They have proclaimed their vows to each other in the past but in ceremonies that did not recognize same-sex union.
Kiamco said, "We had a big wedding in New Jersey after we had our legal one, we took a ferry in New York City and then we came back, a big ceremony at Jersey City at the Loew’s Theater with all of our friends and family but that was really a fake."
"It was kind of a facsimile of a wedding because in reality gay marriage isn't legal in New Jersey because our Governor in New Jersey has vetoed the courageous move on the part of the legislature," said Gibson.
Last year, Republican Governor Chris Christie vetoed a bill that would have allowed same-sex marriage in the state of New Jersey.
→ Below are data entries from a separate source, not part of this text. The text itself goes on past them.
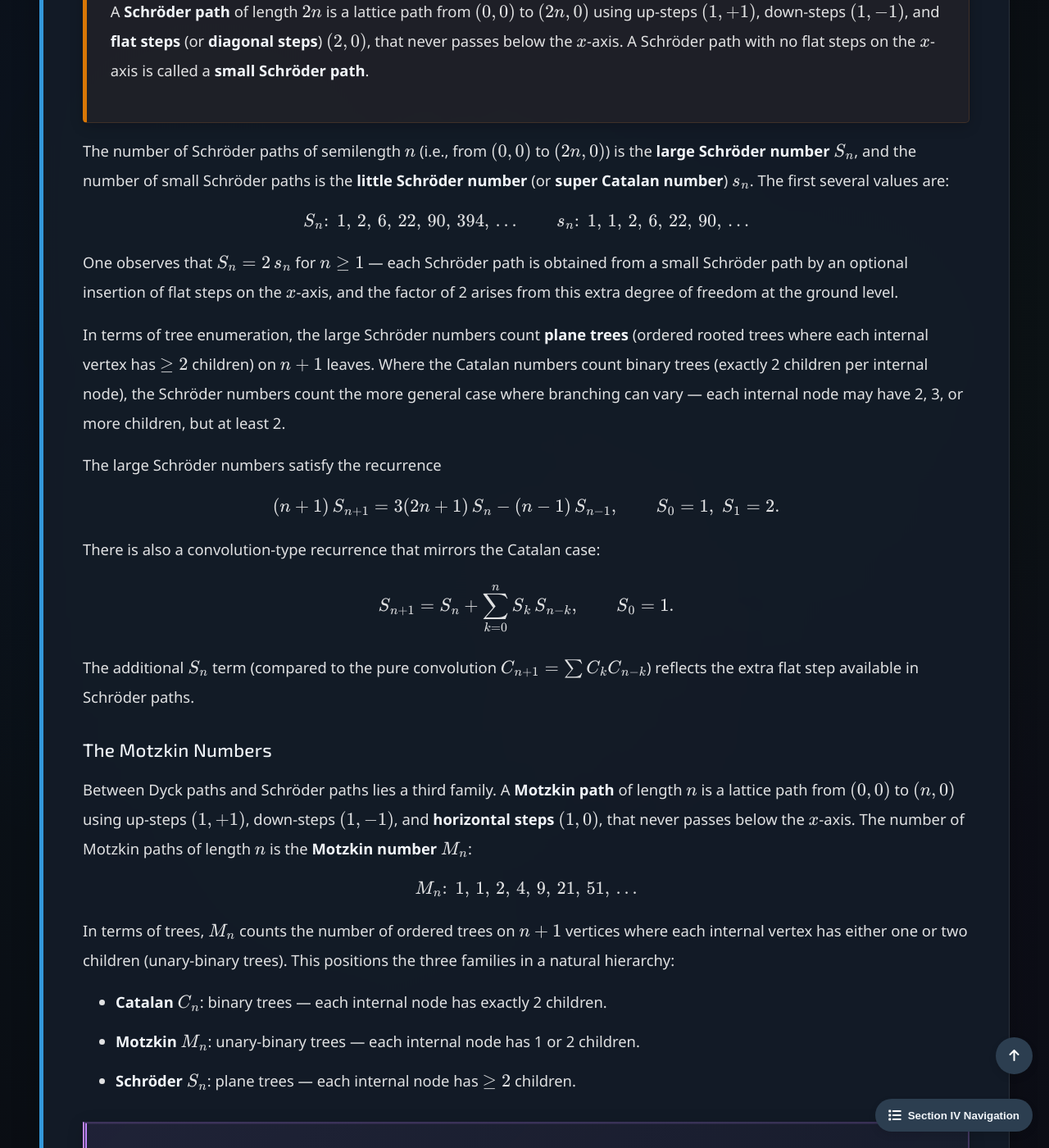
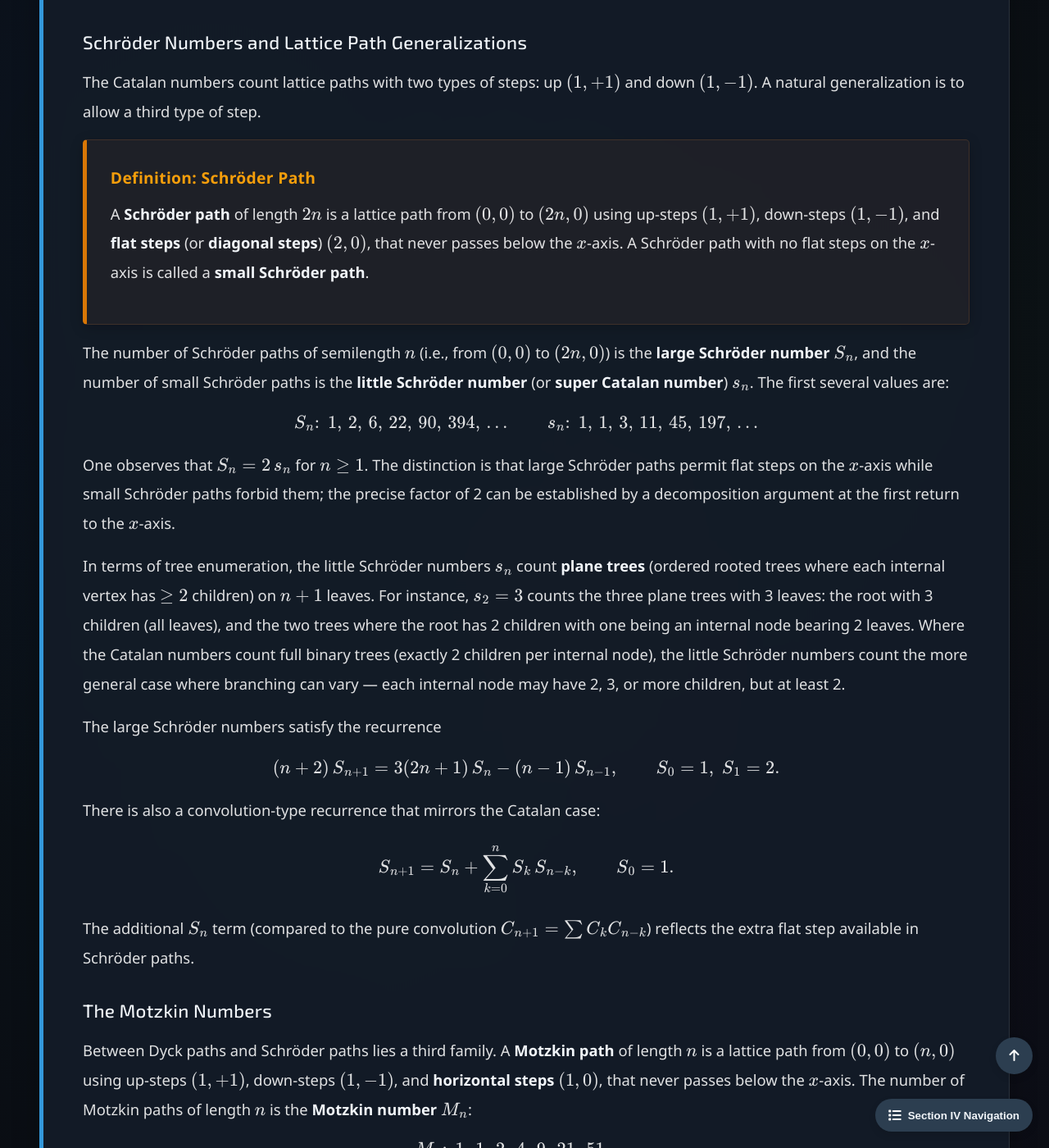
Before and after one commit to Yusukey01/yusukey01.github.io, a Jekyll site: the page built from Mathematics/Discrete/trees_and_enumeration.html, in a window 1280 px wide and 1400 px high, scrolled down 12952 px. Shown: the whole window at 82% size. Built offline with Jekyll 4.4.1, drawn with Linux system fonts in a browser that asks for light colours; some of the changed text lies outside the part shown.

Commit message:
fixed wrong explanations

```diff
--- a/Mathematics/Discrete/trees_and_enumeration.html
+++ b/Mathematics/Discrete/trees_and_enumeration.html
@@ -107,10 +107,13 @@ uses_python: false
                 </div>
 
                 <p>
-                    A binary tree is called <strong>balanced</strong> if for every vertex, the heights of its left and right
-                    subtrees differ by at most one. A balanced binary tree on \(n\) vertices has height
-                    \(\Theta(\log n)\), since at depth \(d\) there are at most \(2^d\) vertices, giving
-                    \(n \leq 2^{h+1} - 1\) and hence \(h \geq \lceil \log_2(n+1) \rceil - 1\).
+                    A binary tree is called <strong>height-balanced</strong> (or <strong>AVL-balanced</strong>) if for
+                    every vertex, the heights of its left and right subtrees differ by at most one. A height-balanced
+                    binary tree on \(n\) vertices has height \(\Theta(\log n)\): the lower bound
+                    \(h \geq \lceil \log_2(n+1) \rceil - 1\) follows because at depth \(d\) there are at most
+                    \(2^d\) vertices (giving \(n \leq 2^{h+1} - 1\)), and the upper bound \(h = O(\log n)\)
+                    follows from the balance condition, which forces the number of vertices to grow at least
+                    exponentially with height.
                 </p>
 
                 <h3>Spanning Trees</h3>
@@ -483,12 +486,19 @@ uses_python: false
                 </div>
 
                 <p>
-                    <strong>Bijection: binary trees \(\leftrightarrow\) Dyck paths.</strong> Given a binary tree on
-                    \(n\) nodes, perform a depth-first traversal. Each time we descend to a child, record an up-step;
-                    each time we backtrack to a parent, record a down-step. The resulting sequence has \(n\) up-steps
-                    and \(n\) down-steps (each edge is traversed once in each direction), and the path never goes below
-                    the \(x\)-axis because we never backtrack past the root. This map is reversible: a Dyck path
-                    uniquely reconstructs the tree.
+                    <strong>Bijection: binary trees \(\leftrightarrow\) Dyck paths.</strong> We define a recursive
+                    encoding. Given a binary tree \(T\) on \(n\) nodes with root \(r\), left subtree \(L\), and
+                    right subtree \(R\), encode \(T\) as
+                    \[
+                    \texttt{encode}(T) = \text{"("} \;\cdot\; \texttt{encode}(L) \;\cdot\; \text{")"} \;\cdot\; \texttt{encode}(R),
+                    \]
+                    with the empty tree mapping to the empty string. Each node contributes exactly one "(" and one ")",
+                    so the result is a string of length \(2n\). Interpreting "(" as an up-step and ")" as a down-step
+                    yields a Dyck path of semilength \(n\): the path never dips below the \(x\)-axis because at
+                    every prefix, the recursive nesting ensures that the number of opening parentheses is at least
+                    the number of closing parentheses. The encoding is invertible: scanning the string from left to
+                    right, the first "(" corresponds to the root, the balanced substring immediately following it
+                    encodes \(L\), the matching ")" closes the root, and the remaining substring encodes \(R\).
                 </p>
 
                 <p>
@@ -563,25 +573,29 @@ uses_python: false
                     The first several values are:
                     \[
                     S_n \colon \; 1,\, 2,\, 6,\, 22,\, 90,\, 394,\, \ldots \qquad
-                    s_n \colon \; 1,\, 1,\, 2,\, 6,\, 22,\, 90,\, \ldots
+                    s_n \colon \; 1,\, 1,\, 3,\, 11,\, 45,\, 197,\, \ldots
                     \]
-                    One observes that \(S_n = 2\, s_n\) for \(n \geq 1\) — each Schröder path is obtained from a
-                    small Schröder path by an optional insertion of flat steps on the \(x\)-axis, and the factor of
-                    2 arises from this extra degree of freedom at the ground level.
+                    One observes that \(S_n = 2\, s_n\) for \(n \geq 1\). The distinction is that large
+                    Schröder paths permit flat steps on the \(x\)-axis while small Schröder paths forbid them;
+                    the precise factor of 2 can be established by a decomposition argument at the first return
+                    to the \(x\)-axis.
                 </p>
 
                 <p>
-                    In terms of tree enumeration, the large Schröder numbers count <strong>plane trees</strong>
+                    In terms of tree enumeration, the little Schröder numbers \(s_n\) count <strong>plane trees</strong>
                     (ordered rooted trees where each internal vertex has \(\geq 2\) children) on \(n + 1\) leaves.
-                    Where the Catalan numbers count binary trees (exactly 2 children per internal node), the Schröder
-                    numbers count the more general case where branching can vary — each internal node may have 2, 3,
-                    or more children, but at least 2.
+                    For instance, \(s_2 = 3\) counts the three plane trees with 3 leaves: the root with 3
+                    children (all leaves), and the two trees where the root has 2 children with one being an
+                    internal node bearing 2 leaves. Where the Catalan numbers count full binary trees
+                    (exactly 2 children per internal node), the little Schröder numbers count the more general
+                    case where branching can vary — each internal node may have 2, 3, or more children,
+                    but at least 2.
                 </p>
 
                 <p>
                     The large Schröder numbers satisfy the recurrence
                     \[
-                    (n+1)\, S_{n+1} = 3(2n+1)\, S_n - (n-1)\, S_{n-1}, \qquad S_0 = 1,\; S_1 = 2.
+                    (n+2)\, S_{n+1} = 3(2n+1)\, S_n - (n-1)\, S_{n-1}, \qquad S_0 = 1,\; S_1 = 2.
                     \]
                     There is also a convolution-type recurrence that mirrors the Catalan case:
                     \[
@@ -608,9 +622,12 @@ uses_python: false
                 </p>
 
                 <ul style="padding-left: 40px;">
-                    <li><strong>Catalan</strong> \(C_n\): binary trees — each internal node has exactly 2 children.</li>
-                    <li><strong>Motzkin</strong> \(M_n\): unary-binary trees — each internal node has 1 or 2 children.</li>
-                    <li><strong>Schröder</strong> \(S_n\): plane trees — each internal node has \(\geq 2\) children.</li>
+                    <li><strong>Catalan</strong> \(C_n\): full binary trees — each internal node has exactly 2 children
+                        (\(n\) internal nodes, \(n+1\) leaves).</li>
+                    <li><strong>Motzkin</strong> \(M_n\): unary-binary trees — each internal node has 1 or 2 children
+                        (\(n\) edges).</li>
+                    <li><strong>Little Schröder</strong> \(s_n\): plane trees — each internal node has \(\geq 2\) children
+                        (\(n+1\) leaves).</li>
                 </ul>
 
                 <div class="insight-box">
@@ -674,7 +691,7 @@ uses_python: false
                 </p>
                 <ol style="padding-left: 40px;">
                     <li>Find the leaf with the <em>smallest</em> label. Call it \(\ell\).</li>
-                    <li>Record the label of the neighbor of \(\ell\) (i.e., the parent of \(\ell\) in any rooting).
+                    <li>Record the label of the unique neighbor of \(\ell\).
                         This is the first entry \(a_1\) of the Prüfer sequence.</li>
                     <li>Remove \(\ell\) and its incident edge from \(T\).</li>
                     <li>Repeat steps 1-3 on the resulting tree with \(n - 1\) vertices, recording \(a_2\), then
@@ -702,11 +719,11 @@ uses_python: false
                         Neighbor of \(2\) is \(1\). Record \(a_3 = 1\). Remove vertex \(2\).
                     </p>
                     <p>
-                        <strong>Step 4.</strong> Leaves: \(\{6\}\). Smallest leaf: \(6\).
-                        Neighbor of \(6\) is \(3\). Record \(a_4 = 3\). Remove vertex \(6\).
+                        <strong>Step 4.</strong> Leaves: \(\{1, 6\}\). Smallest leaf: \(1\).
+                        Neighbor of \(1\) is \(3\). Record \(a_4 = 3\). Remove vertex \(1\).
                     </p>
                     <p>
-                        Remaining vertices: \(\{1, 3\}\). The Prüfer sequence is \((2, 2, 1, 3)\).
+                        Remaining vertices: \(\{3, 6\}\). The Prüfer sequence is \((2, 2, 1, 3)\).
                     </p>
                 </div>
 
```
But a judge ruled in September that same-sex couples can marry legally in New Jersey beginning October 21.
As wedding bells start ringing for gay and lesbian couples in New Jersey, some religious kababayans here are appalled.
“Ay hindi pwede kasi wala yan sa Bible na mag-asawa ka ng lalaki sa lalaki, ang babae magasawa ng babae, hinde! It’s against the law of God. I'm a Baptist and I live in this country for 46 years, I cannot tolerate people for having same sex marriage," said Eleanor Escobar.
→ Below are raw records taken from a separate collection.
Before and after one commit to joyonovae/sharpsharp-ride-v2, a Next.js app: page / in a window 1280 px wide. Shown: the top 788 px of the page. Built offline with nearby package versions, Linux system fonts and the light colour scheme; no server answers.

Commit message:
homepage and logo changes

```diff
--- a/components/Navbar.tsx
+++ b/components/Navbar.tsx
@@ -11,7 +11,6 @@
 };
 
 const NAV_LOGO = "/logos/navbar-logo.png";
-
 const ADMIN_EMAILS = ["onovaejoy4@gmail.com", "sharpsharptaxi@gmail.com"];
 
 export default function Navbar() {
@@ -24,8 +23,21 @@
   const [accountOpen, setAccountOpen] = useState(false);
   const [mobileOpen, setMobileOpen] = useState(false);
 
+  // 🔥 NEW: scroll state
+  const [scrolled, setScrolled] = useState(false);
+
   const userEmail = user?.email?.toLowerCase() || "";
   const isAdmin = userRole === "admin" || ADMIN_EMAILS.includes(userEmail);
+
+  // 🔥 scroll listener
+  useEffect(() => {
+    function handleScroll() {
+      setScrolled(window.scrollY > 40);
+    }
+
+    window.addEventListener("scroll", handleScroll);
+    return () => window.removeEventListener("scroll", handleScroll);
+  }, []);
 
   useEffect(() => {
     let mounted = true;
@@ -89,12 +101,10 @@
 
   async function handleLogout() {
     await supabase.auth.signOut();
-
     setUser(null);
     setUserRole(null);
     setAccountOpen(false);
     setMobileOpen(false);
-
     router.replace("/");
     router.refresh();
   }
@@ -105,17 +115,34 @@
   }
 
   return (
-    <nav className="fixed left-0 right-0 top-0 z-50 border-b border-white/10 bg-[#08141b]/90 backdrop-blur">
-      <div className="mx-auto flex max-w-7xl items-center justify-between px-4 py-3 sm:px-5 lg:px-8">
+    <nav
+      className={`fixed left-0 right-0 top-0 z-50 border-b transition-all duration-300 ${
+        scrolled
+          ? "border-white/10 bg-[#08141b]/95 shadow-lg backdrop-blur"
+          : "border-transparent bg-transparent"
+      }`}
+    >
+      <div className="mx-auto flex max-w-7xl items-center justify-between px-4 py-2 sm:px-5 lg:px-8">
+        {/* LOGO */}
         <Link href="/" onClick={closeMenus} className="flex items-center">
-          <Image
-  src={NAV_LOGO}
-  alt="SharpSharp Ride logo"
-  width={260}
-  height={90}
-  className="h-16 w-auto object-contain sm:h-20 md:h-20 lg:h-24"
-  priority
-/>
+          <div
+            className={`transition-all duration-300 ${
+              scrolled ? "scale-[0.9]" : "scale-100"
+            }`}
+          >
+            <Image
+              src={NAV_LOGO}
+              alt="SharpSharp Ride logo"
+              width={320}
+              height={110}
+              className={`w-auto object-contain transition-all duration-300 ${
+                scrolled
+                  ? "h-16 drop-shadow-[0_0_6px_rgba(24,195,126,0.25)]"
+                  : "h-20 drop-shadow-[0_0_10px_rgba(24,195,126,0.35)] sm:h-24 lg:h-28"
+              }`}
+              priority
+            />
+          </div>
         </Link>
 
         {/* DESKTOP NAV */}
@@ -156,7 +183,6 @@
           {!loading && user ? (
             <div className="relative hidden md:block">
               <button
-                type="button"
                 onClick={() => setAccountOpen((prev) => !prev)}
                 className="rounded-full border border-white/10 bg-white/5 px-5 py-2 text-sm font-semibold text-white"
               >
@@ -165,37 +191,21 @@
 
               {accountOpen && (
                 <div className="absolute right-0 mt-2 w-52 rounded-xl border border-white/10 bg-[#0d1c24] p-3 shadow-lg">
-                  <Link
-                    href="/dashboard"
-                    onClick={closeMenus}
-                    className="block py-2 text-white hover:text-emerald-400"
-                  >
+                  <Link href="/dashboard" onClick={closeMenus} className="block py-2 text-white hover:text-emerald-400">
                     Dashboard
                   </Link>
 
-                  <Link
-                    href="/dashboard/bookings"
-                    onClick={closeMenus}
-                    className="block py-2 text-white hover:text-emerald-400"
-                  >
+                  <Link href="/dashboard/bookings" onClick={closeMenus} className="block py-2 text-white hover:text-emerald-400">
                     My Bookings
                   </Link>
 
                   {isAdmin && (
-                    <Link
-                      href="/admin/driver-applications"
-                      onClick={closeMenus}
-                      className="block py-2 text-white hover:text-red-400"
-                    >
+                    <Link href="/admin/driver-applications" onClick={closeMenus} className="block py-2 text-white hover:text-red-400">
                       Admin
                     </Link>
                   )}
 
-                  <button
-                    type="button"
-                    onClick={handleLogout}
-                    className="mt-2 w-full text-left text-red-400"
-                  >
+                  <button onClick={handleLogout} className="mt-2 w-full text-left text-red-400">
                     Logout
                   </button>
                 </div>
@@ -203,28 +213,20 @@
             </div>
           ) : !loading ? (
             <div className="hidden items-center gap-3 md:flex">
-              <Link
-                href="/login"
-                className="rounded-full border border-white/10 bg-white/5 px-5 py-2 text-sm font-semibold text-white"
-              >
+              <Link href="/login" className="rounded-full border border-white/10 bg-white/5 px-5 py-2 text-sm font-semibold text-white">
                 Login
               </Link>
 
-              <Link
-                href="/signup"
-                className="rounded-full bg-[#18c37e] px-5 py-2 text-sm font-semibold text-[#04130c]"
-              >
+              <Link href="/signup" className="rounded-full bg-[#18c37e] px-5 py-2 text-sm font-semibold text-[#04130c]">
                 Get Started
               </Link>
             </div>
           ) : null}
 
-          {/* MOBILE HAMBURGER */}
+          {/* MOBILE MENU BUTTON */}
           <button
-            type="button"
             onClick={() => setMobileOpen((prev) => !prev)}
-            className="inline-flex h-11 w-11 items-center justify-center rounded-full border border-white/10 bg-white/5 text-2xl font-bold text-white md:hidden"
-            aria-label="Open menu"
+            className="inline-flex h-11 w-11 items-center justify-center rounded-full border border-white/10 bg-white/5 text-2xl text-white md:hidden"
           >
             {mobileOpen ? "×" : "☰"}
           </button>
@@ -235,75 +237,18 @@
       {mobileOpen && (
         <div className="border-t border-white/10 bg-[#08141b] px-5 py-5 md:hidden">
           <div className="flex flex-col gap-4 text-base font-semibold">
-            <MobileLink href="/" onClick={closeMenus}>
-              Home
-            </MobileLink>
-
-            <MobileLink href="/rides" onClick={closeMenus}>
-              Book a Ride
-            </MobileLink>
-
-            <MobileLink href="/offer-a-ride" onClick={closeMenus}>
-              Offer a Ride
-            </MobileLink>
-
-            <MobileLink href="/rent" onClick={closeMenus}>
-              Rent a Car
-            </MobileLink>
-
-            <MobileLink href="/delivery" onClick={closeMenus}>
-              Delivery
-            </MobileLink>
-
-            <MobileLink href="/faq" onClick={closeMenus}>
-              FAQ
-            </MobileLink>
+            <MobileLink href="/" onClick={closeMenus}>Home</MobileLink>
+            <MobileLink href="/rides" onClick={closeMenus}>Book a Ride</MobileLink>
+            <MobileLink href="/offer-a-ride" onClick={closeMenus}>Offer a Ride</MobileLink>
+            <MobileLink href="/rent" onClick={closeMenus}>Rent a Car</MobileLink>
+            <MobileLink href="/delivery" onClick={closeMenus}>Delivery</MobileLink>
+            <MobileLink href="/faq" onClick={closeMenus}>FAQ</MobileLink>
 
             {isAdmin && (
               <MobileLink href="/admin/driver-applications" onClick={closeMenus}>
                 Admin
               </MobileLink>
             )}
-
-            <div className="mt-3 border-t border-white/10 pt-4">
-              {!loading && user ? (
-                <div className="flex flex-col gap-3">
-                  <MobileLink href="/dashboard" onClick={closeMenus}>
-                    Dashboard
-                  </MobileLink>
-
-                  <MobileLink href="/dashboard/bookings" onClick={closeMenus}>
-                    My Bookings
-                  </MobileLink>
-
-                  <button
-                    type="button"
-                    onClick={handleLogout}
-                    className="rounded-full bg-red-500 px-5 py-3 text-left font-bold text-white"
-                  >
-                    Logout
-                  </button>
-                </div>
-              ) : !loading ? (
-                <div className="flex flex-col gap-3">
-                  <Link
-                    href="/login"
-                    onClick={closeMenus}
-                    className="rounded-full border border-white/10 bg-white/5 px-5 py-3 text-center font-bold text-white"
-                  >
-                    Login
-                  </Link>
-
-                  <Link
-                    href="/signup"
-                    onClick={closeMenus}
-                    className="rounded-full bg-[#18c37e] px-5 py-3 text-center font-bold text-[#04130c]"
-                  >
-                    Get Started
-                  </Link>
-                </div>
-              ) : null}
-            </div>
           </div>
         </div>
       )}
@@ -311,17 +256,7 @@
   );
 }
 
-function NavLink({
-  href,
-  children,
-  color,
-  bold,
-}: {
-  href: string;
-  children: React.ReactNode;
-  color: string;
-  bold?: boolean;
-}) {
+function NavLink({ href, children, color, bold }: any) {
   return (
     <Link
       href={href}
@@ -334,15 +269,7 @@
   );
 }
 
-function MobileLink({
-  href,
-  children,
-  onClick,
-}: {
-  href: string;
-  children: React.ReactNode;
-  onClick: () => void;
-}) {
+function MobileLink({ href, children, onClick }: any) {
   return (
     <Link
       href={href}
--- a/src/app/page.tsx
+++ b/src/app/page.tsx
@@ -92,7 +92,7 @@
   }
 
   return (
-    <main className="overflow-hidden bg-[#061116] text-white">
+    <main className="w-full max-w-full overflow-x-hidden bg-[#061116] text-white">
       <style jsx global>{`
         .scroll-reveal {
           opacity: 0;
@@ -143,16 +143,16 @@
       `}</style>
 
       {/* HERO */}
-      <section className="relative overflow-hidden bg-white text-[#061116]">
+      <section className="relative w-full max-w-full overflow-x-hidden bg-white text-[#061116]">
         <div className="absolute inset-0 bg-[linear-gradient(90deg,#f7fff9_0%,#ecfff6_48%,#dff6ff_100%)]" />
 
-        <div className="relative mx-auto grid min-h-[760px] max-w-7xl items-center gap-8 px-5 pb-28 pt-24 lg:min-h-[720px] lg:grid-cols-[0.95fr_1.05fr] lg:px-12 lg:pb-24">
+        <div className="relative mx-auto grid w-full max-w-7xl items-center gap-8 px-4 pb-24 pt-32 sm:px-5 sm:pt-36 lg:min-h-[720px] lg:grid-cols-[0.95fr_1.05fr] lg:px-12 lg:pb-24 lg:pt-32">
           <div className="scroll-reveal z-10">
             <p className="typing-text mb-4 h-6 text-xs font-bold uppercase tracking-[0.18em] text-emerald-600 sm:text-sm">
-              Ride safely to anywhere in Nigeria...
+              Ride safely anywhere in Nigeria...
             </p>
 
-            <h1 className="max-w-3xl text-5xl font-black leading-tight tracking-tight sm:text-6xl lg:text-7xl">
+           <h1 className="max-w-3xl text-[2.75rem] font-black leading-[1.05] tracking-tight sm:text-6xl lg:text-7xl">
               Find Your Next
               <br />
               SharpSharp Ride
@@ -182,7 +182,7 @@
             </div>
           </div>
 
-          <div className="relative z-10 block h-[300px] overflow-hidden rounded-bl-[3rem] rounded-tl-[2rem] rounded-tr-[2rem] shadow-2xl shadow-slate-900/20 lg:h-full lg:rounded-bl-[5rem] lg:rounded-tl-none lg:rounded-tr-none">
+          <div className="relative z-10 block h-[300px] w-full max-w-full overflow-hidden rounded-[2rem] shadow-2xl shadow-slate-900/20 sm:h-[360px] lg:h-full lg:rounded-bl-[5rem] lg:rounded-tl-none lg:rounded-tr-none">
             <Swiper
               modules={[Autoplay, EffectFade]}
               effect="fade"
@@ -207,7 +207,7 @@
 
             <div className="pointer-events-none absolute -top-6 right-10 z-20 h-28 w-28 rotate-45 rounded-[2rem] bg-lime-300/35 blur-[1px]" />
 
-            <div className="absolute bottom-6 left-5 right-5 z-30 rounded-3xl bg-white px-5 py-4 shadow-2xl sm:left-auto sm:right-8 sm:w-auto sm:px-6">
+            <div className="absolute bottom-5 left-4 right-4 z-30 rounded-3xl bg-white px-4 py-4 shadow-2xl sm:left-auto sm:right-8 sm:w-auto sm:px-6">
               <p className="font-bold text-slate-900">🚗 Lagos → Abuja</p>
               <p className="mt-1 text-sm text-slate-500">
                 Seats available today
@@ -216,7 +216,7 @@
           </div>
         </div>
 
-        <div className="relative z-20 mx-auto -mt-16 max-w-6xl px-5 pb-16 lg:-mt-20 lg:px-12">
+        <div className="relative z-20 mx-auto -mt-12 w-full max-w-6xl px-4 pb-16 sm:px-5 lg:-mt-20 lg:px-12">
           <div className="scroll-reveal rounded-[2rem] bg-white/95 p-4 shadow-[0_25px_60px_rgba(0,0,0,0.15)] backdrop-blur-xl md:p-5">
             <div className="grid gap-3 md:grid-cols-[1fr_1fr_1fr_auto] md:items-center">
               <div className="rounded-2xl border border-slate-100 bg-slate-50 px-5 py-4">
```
"By that time, I’m not here anymore. I'm in the Philippines, aalis na ako."
Even with opposition from his own community, Ronald Capila said he cannot wait to get married to his partner of six years and avail of about 1,300 rights and benefits that were only previously afforded to straight married couples.
"I'm a working class citizen and I pay taxes. I feel like I should be able to get married if I want to, and get the same benefits if and when I need it," Capila said.
For equal marriage rights advocates here, the fight to completely legalize same-sex marriage in New Jersey is not quite over. The State Supreme Court has agreed to hear an appeal from Gov. Christie’s administration.
But for now, there’s no stopping Kiamco and Gibson’s "real wedding."
They are expected to be the first gay couple to declare their legal vows at the chambers of Jersey City Hall at the stroke of midnight on October 21, with no less than Mayor Steve Fulop officiating the wedding himself.
Gibson said, "It's a statement, an assertion of the civil rights that we gays and lesbians have."